  • “Thank you for your booking”
  • “Your new cleaner is Estela Santos”
  • “Get to know your new cleaner Estela Santos now”
  • “Reminder! You have a booking with Estela tomorrow at 10:00”

I go to the website to see if Estela has left a message for me there. Not only is there no message, there’s NO RECORD of my booking, nor the welcome message I’d sent to Estela.


Instead I see this message:

“Hello Jemima…it looks like you don’t have a cleaner right now…messy houses make us sad’

I phone the mobile number given at the bottom of reminder email and after a few rings the phone is answered. Her English isn’t brilliant but it’s soon clear this isn’t Estela at all. It’s “Leah”. Leah says she can’t come to clean today as her brother has just split up with his wife. She offers to come and clean for me tomorrow.

That’s fine – but I didn’t book “Leah”. I booked Estella with the 4.8 star rating and a dozen glowing reviews.

Not what I wanted

Helping is an online marketplace for cleaners. It operates in the same way as other disruptor sites like Uber, Airbnb or TaskRabbit. These sites are cheap because they do things at scale and cut out the middle man/woman. But you want the person or place you’ve researched and booked. Not a last minute substitute with no digital paper trail.

At this point, I’m kicking myself. I thought I’d done all the right things. I did some proper research on Helpling beforehand, and followed client instructions to the letter.

Helpling is a German company who bought out UK-based in 2015. I saw Hassle’s founder Alex Depledge speak in 2014 and she was open, clever and confident. Hassle sold for an impressive €32m. And things seemed to go ok after the takeover. A Google search for Helpling reviews brings up solid 4 star ratings.

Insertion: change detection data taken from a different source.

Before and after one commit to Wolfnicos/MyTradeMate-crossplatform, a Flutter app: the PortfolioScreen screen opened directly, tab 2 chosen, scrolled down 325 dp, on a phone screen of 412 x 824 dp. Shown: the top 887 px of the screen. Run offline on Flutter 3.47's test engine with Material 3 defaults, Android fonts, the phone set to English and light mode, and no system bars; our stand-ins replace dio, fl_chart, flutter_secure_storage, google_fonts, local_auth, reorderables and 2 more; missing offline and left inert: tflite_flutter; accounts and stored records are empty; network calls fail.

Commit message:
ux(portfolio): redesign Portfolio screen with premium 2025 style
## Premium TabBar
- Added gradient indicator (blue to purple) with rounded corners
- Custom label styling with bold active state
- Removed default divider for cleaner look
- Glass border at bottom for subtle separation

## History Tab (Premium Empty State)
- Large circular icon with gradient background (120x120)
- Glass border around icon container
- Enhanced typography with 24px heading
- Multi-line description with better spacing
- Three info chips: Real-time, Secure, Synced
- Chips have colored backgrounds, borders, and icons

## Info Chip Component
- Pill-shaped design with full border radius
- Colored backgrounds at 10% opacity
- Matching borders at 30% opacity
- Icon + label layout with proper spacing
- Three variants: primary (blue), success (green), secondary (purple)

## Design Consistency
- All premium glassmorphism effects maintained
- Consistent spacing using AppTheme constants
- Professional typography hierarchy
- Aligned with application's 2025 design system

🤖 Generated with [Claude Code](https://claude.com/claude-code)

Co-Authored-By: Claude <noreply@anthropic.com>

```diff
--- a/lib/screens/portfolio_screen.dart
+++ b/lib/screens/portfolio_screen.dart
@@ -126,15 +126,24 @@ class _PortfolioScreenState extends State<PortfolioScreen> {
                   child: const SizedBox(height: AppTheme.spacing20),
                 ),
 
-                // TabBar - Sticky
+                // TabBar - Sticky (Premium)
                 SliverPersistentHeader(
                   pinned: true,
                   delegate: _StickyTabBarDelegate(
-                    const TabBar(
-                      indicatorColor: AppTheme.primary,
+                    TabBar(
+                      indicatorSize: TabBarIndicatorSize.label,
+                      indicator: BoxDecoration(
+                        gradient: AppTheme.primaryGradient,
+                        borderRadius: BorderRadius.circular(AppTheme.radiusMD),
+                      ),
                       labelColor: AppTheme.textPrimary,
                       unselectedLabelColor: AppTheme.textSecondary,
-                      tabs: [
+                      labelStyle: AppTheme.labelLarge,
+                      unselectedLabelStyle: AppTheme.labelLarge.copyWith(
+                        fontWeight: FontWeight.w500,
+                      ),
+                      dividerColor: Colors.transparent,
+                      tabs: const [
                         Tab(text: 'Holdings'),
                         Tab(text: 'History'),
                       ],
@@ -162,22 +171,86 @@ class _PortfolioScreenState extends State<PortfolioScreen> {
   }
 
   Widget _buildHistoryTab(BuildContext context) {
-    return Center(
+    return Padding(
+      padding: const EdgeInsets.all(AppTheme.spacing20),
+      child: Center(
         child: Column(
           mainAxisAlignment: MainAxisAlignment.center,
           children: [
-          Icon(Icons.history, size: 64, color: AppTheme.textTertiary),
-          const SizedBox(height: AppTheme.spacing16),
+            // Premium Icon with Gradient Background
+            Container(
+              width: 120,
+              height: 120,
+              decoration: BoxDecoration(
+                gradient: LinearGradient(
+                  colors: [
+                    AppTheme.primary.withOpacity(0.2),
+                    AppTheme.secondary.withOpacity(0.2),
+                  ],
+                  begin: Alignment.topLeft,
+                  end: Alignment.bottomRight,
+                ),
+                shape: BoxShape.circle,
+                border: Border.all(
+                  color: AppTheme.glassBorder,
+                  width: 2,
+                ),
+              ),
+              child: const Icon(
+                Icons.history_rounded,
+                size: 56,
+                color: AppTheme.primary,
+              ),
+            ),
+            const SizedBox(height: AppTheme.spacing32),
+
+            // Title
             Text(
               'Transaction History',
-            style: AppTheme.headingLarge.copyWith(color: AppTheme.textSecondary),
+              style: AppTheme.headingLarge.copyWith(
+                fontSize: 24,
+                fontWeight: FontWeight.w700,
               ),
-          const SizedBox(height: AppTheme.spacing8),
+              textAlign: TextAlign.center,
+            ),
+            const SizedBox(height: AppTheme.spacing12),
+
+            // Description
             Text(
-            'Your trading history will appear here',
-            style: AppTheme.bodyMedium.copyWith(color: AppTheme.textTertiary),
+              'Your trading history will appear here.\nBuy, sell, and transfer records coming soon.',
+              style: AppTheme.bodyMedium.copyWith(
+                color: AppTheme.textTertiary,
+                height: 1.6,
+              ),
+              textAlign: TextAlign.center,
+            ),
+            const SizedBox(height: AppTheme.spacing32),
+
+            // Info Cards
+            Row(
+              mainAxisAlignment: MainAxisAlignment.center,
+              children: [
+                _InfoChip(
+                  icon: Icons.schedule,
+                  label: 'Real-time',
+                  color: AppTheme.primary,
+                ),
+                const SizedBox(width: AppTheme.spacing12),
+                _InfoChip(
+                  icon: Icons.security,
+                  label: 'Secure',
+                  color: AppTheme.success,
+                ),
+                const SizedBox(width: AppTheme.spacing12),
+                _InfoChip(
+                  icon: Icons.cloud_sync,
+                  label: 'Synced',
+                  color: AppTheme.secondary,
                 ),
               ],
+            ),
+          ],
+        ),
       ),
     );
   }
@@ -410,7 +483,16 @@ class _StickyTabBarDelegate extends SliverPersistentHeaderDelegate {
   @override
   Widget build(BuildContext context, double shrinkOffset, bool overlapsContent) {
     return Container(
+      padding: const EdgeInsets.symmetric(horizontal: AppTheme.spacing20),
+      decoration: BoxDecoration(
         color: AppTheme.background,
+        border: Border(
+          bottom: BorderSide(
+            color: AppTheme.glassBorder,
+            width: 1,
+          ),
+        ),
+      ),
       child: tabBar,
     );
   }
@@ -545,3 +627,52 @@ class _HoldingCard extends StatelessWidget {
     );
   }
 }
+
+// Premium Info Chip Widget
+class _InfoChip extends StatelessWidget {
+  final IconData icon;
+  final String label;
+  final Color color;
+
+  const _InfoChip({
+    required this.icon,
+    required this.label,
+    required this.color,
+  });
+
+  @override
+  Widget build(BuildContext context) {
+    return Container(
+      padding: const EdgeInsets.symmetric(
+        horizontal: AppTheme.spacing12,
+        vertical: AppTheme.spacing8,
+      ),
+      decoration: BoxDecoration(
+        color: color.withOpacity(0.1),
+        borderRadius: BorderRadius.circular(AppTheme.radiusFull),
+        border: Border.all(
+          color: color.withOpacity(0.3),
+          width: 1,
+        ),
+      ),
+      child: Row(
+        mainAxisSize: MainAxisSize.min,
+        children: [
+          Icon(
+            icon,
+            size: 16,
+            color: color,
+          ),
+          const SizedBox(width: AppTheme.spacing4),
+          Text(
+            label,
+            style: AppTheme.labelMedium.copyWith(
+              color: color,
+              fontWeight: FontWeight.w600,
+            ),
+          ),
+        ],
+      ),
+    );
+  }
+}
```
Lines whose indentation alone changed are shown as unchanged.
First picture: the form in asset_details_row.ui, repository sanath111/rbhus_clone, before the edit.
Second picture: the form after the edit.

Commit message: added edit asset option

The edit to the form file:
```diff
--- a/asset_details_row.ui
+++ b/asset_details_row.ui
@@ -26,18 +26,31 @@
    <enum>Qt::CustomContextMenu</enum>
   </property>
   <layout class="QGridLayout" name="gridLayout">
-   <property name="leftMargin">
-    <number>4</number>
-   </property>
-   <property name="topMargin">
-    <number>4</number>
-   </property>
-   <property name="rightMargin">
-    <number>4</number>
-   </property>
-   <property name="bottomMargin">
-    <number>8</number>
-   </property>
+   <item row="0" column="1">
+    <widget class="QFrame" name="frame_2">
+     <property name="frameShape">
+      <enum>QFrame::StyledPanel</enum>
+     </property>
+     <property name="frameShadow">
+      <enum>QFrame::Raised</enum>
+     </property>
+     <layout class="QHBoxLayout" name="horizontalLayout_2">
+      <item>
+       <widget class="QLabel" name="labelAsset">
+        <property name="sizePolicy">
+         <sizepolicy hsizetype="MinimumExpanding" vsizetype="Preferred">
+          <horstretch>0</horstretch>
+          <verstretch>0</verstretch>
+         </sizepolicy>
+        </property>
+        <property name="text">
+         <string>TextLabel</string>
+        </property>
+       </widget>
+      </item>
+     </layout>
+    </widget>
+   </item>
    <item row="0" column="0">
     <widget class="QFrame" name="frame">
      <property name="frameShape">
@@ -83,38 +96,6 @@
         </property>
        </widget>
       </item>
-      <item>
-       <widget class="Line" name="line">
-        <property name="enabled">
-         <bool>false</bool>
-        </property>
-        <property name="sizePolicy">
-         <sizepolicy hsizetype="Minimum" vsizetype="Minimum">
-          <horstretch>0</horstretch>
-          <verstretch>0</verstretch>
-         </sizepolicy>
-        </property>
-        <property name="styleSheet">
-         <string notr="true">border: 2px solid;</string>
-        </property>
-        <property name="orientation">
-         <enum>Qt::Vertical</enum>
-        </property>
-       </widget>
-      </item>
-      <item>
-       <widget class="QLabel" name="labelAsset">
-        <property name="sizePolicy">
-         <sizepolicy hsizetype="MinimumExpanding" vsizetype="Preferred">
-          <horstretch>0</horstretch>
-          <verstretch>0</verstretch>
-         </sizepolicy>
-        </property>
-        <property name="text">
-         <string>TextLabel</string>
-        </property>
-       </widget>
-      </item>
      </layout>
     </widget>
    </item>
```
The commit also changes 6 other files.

So everything’s fine, right?

Trust no-one

Well, no. Take a closer look at Helpling’s Trustpilot page and it seems likely that most, if not all, of the 5 star reviews are fake. I’ve left my own 1 star review. If you scroll through, there are quite a few stories like mine – but they’re flooded out by the positive comments. Most of these comments sound a bit generic or wooden (“Good website!”). Many of these are left by “people” with faceless avatars and 1 review to their name.

Sound like a Twitter bot to anyone?

Speaking of Twitter, after Estela failed to show, I skipped over to Helpling’s Twitter to find they last posted an update in August 2018.  Same story on Facebook. And the last post on YouTube was 2017.

These are all social media profiles linked to from Helping’s existing website so it’s strange they don’t actually give any current information.

Anti-social brands

I’m not saying everyone has to be on social media – far from it. But if you’re a consumer-facing brand with a large market, why wouldn’t you do social? The only reason I can see is that the feedback you get is so toxic, you’re better off putting your head under the parapet and shutting up shop altogether.

That strategy might work for a while. I don’t see it as sustainable.

*Not her real name.

Photo by Honest (a brand with pretty good social media)